Chronic hyperglycemia resulting from diabetes is accompanied with functional failure of many organs, including kidneys, heart, liver, and blood vessels, thus increasing the possibility of diabetic nephropathy and liver diseases.[2]

One of the major organs affected by long-term hyperglycemic damage is the liver, which has an effective role vital role body metabolism. Therefore, involvement of liver in DM has unfavorable impact on person health. The range of liver implication in diabetes varies from nonalcoholic fatty liver to cirrhosis or even hepatocellular carcinoma.[3]

To induce insulin-dependent DM, experimental animals are injected with streptozotocin (STZ) which was known to be diabetogenic, causing an irreversible oxidative damage to beta-cells, with subsequent defect in insulin secretion.[4]
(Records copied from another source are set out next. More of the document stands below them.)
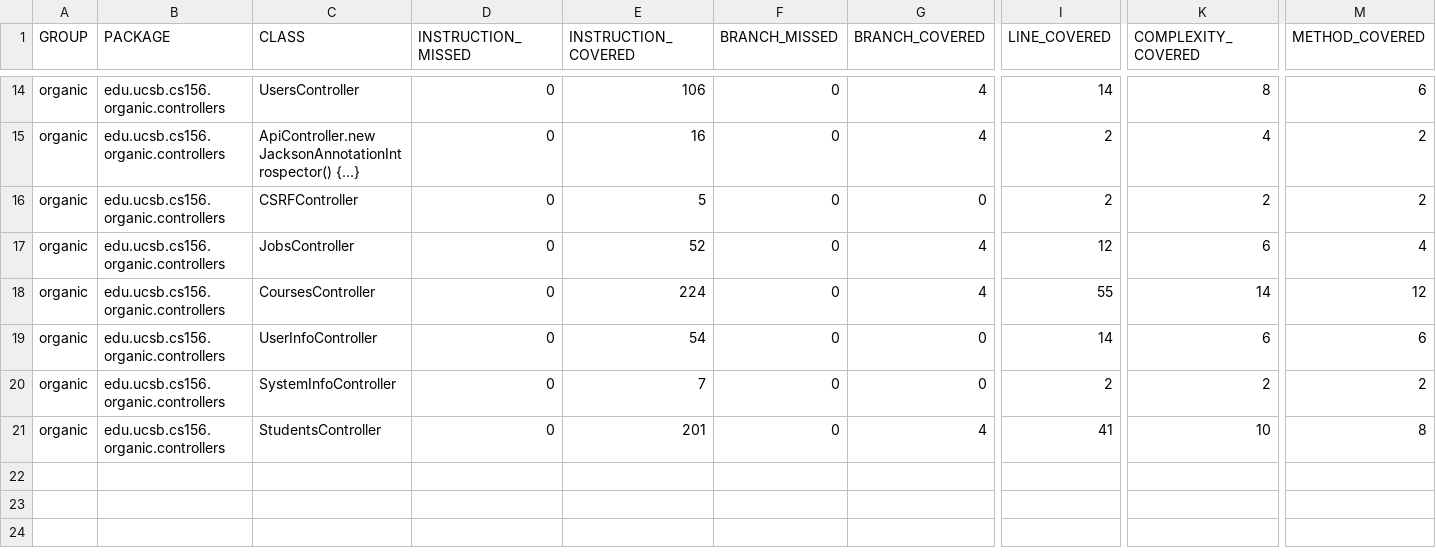
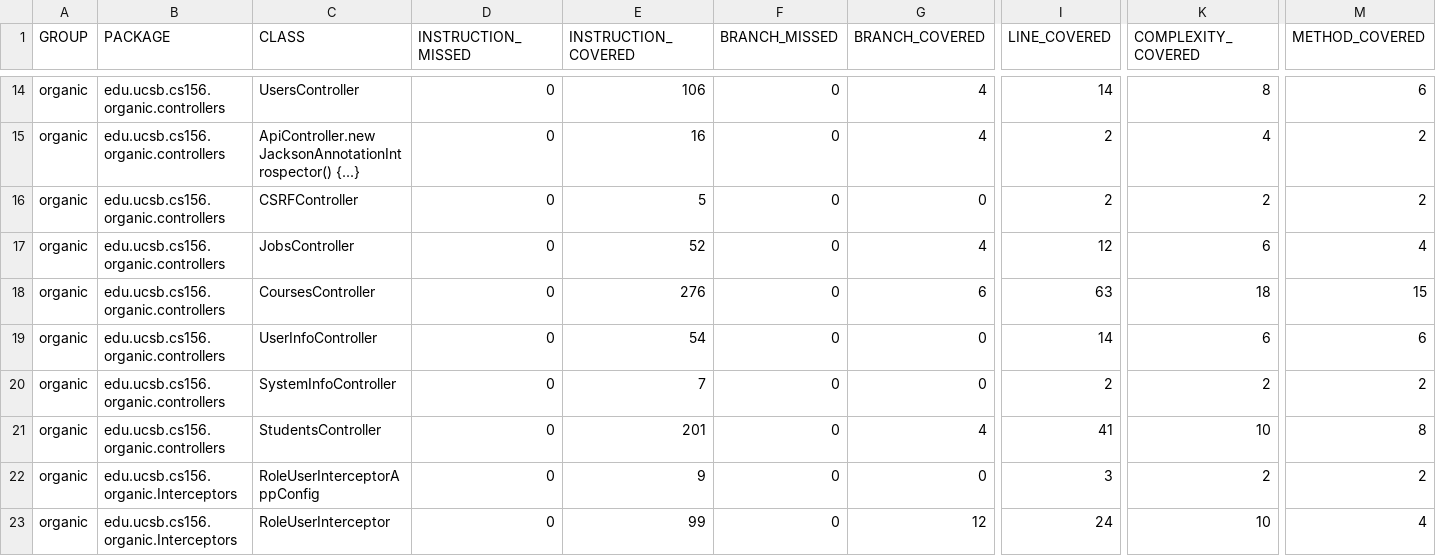
Before and after one commit to ucsb-cs156-f23/proj-organic-f23-6pm-4, a CSV file: prs/56/jacoco/jacoco.csv, drawn as a sheet; only a part is shown, gaps mark what is left out; rows hold the shown columns only; the diff names each change by its address in the sheet, - before the commit and + after, or states it on an @@ line.

Commit message:
Deploying to gh-pages from @ ucsb-cs156-f23/proj-organic-f23-6pm-4@4e3ee93f2da98560b271b462af2f0b696f065ae5 🚀

```diff
--- a/prs/56/jacoco/jacoco.csv
+++ b/prs/56/jacoco/jacoco.csv
-E18 (INSTRUCTION_COVERED): 224
+E18 (INSTRUCTION_COVERED): 276
-G18 (BRANCH_COVERED): 4
+G18 (BRANCH_COVERED): 6
-I18 (LINE_COVERED): 55
+I18 (LINE_COVERED): 63
-K18 (COMPLEXITY_COVERED): 14
+K18 (COMPLEXITY_COVERED): 18
-M18 (METHOD_COVERED): 12
+M18 (METHOD_COVERED): 15
+row 22: organic | edu.ucsb.cs156.organic.Interceptors | RoleUserInterceptorAppConfig | 0 | 9 | 0 | 0 | 3 | 2 | 2
+row 23: organic | edu.ucsb.cs156.organic.Interceptors | RoleUserInterceptor | 0 | 99 | 0 | 12 | 24 | 10 | 4
```
Also changed, not shown: 13 other files.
The attempt to find out products with antidiabetic effects in the past two decades has involved several natural products such as herbal extracts that were conventionally used as medicine for diabetes.[5]

Pomegranate peel extract (PPE) has been shown in several studies to have hypoglycemic and antioxidant properties.[6] Pomegranate products also contribute in the inhibition of carbohydrate digestive enzymes. It may also have an antihyperglycemic effect due to its phenolic content in the flower and peel of Punica granatum (PG). Another important factor is that the methanolic extract of PP which can inhibit oxidative stress and histopathological alterations in the liver and kidneys, an effect relates to antiapoptotic and antioxidant activities.[7]

It was recommended to use PPE to study its antioxidant activity as it is 10 times greater than that of the pulp.[8]

The main objective of the present study was to evaluate the possible protective role of PPE against diabetic-induced hepatic complication. Histological study and essay of liver enzymes were used for evaluation.

  Materials and Methods Top

Drugs and chemicals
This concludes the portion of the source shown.